→ **Task description**:
Without the pictures, write the listing out again exactly as it appears.

→ **Dataset content**:
^^^^^^^^

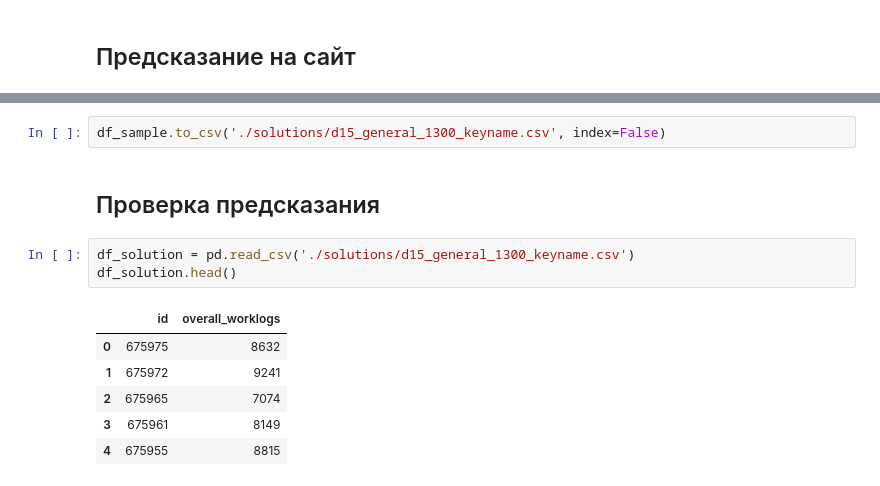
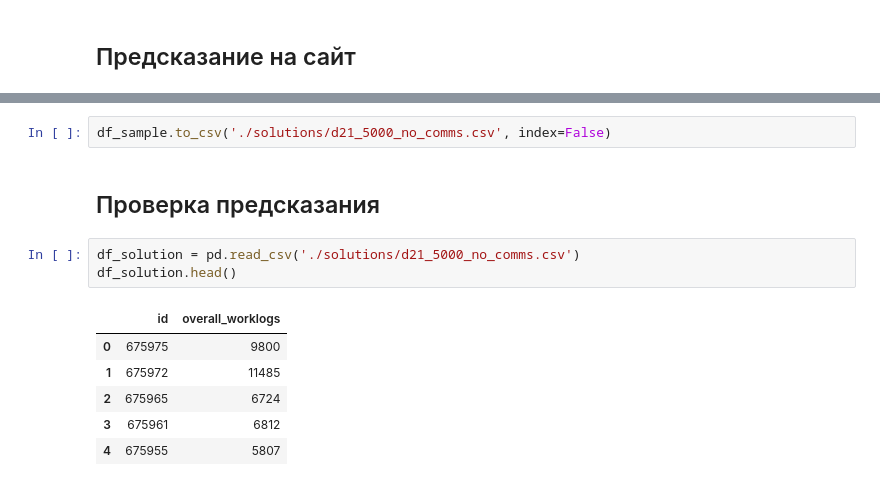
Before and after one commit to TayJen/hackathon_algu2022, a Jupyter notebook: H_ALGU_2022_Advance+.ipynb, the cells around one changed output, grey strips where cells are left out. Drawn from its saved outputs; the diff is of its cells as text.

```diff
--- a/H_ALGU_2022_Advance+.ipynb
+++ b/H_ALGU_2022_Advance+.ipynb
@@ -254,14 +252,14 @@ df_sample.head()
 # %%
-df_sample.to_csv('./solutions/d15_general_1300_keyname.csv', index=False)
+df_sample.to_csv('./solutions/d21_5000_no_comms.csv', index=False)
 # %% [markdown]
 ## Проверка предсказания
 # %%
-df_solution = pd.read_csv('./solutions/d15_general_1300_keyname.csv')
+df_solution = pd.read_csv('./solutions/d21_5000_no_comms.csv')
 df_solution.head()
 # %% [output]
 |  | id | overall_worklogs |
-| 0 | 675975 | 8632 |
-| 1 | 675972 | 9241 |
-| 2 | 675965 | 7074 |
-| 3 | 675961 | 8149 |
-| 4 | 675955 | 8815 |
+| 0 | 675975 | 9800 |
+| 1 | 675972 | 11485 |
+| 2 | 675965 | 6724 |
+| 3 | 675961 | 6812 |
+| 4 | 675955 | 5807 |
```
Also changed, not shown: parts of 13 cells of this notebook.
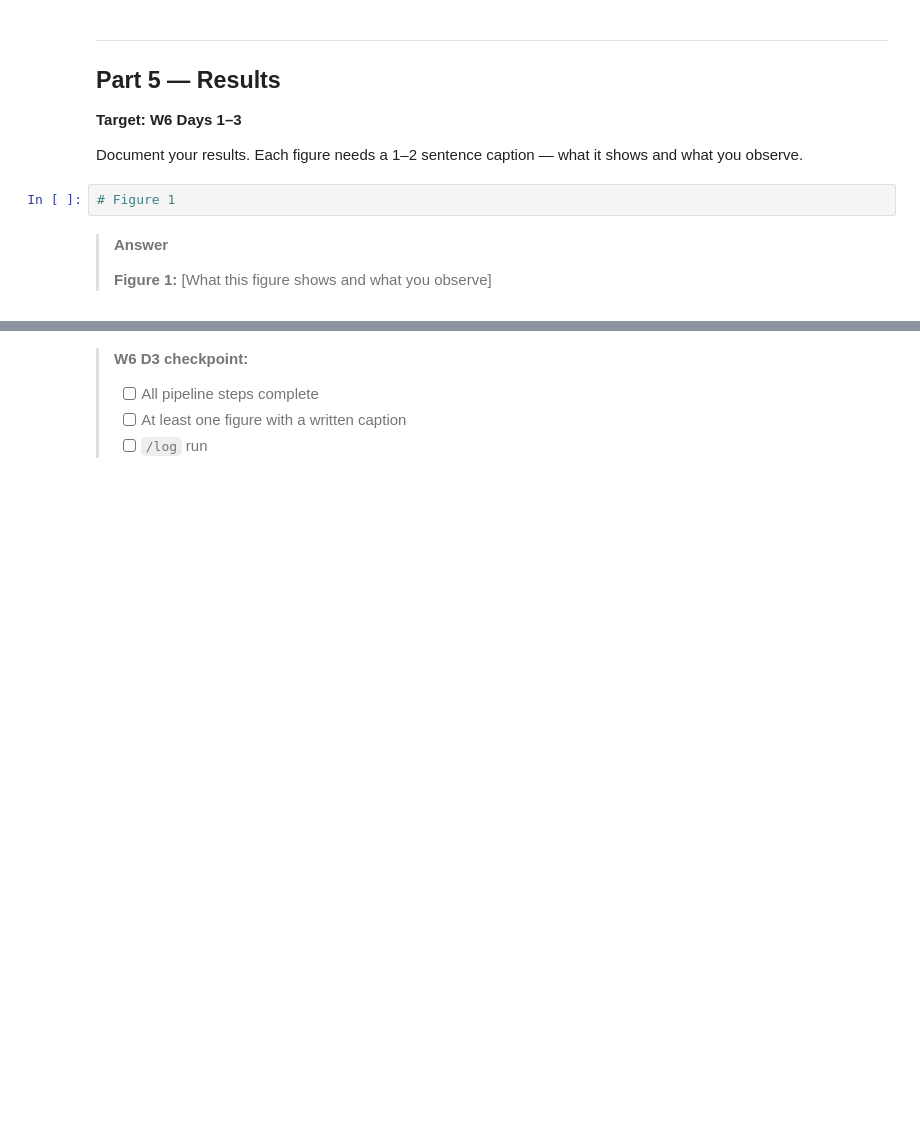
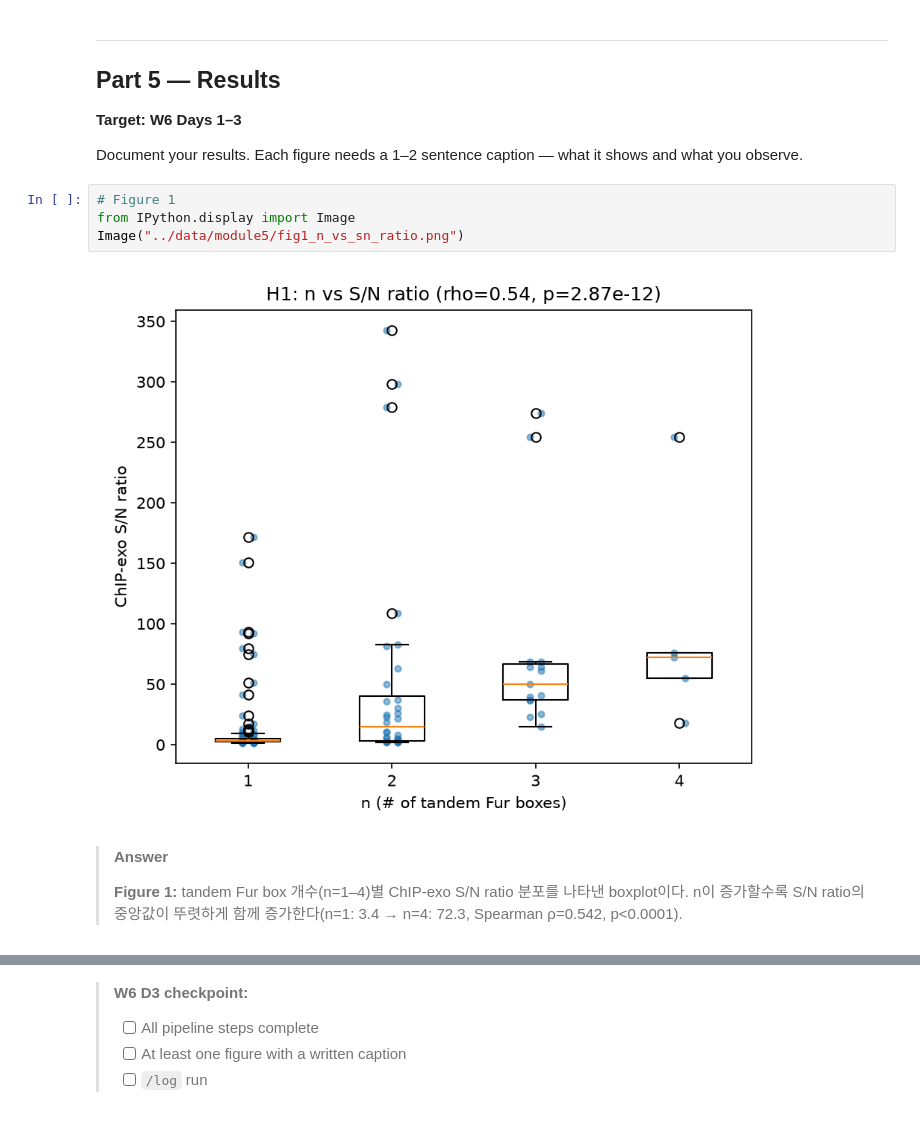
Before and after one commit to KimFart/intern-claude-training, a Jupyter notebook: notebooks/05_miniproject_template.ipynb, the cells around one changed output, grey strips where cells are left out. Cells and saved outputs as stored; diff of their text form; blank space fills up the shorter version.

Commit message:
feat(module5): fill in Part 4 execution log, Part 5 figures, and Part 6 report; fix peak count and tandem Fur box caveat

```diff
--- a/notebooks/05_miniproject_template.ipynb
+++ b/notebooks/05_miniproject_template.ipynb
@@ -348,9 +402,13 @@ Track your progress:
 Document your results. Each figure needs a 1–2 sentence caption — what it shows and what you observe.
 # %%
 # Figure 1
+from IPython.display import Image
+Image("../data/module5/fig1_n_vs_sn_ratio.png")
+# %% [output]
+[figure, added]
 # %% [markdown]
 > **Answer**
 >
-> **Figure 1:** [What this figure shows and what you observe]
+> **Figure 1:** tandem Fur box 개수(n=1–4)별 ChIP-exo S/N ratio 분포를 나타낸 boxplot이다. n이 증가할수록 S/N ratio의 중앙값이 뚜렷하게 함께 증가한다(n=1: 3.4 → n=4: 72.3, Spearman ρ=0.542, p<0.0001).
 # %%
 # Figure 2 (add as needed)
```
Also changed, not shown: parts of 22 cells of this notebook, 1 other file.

^^^^^^^^

→ **Your response**:
Before and after one commit to TayJen/hackathon_algu2022, a Jupyter notebook: H_ALGU_2022_Advance+.ipynb, the cells around one changed output, grey strips where cells are left out. Drawn from its saved outputs; the diff is of its cells as text.

```diff
--- a/H_ALGU_2022_Advance+.ipynb
+++ b/H_ALGU_2022_Advance+.ipynb
@@ -254,14 +252,14 @@ df_sample.head()
 # %%
-df_sample.to_csv('./solutions/d15_general_1300_keyname.csv', index=False)
+df_sample.to_csv('./solutions/d21_5000_no_comms.csv', index=False)
 # %% [markdown]
 ## Проверка предсказания
 # %%
-df_solution = pd.read_csv('./solutions/d15_general_1300_keyname.csv')
+df_solution = pd.read_csv('./solutions/d21_5000_no_comms.csv')
 df_solution.head()
 # %% [output]
 |  | id | overall_worklogs |
-| 0 | 675975 | 8632 |
-| 1 | 675972 | 9241 |
-| 2 | 675965 | 7074 |
-| 3 | 675961 | 8149 |
-| 4 | 675955 | 8815 |
+| 0 | 675975 | 9800 |
+| 1 | 675972 | 11485 |
+| 2 | 675965 | 6724 |
+| 3 | 675961 | 6812 |
+| 4 | 675955 | 5807 |
```
Also changed, not shown: parts of 13 cells of this notebook.
Before and after one commit to KimFart/intern-claude-training, a Jupyter notebook: notebooks/05_miniproject_template.ipynb, the cells around one changed output, grey strips where cells are left out. Cells and saved outputs as stored; diff of their text form; blank space fills up the shorter version.

Commit message:
feat(module5): fill in Part 4 execution log, Part 5 figures, and Part 6 report; fix peak count and tandem Fur box caveat

```diff
--- a/notebooks/05_miniproject_template.ipynb
+++ b/notebooks/05_miniproject_template.ipynb
@@ -348,9 +402,13 @@ Track your progress:
 Document your results. Each figure needs a 1–2 sentence caption — what it shows and what you observe.
 # %%
 # Figure 1
+from IPython.display import Image
+Image("../data/module5/fig1_n_vs_sn_ratio.png")
+# %% [output]
+[figure, added]
 # %% [markdown]
 > **Answer**
 >
-> **Figure 1:** [What this figure shows and what you observe]
+> **Figure 1:** tandem Fur box 개수(n=1–4)별 ChIP-exo S/N ratio 분포를 나타낸 boxplot이다. n이 증가할수록 S/N ratio의 중앙값이 뚜렷하게 함께 증가한다(n=1: 3.4 → n=4: 72.3, Spearman ρ=0.542, p<0.0001).
 # %%
 # Figure 2 (add as needed)
```
Also changed, not shown: parts of 22 cells of this notebook, 1 other file.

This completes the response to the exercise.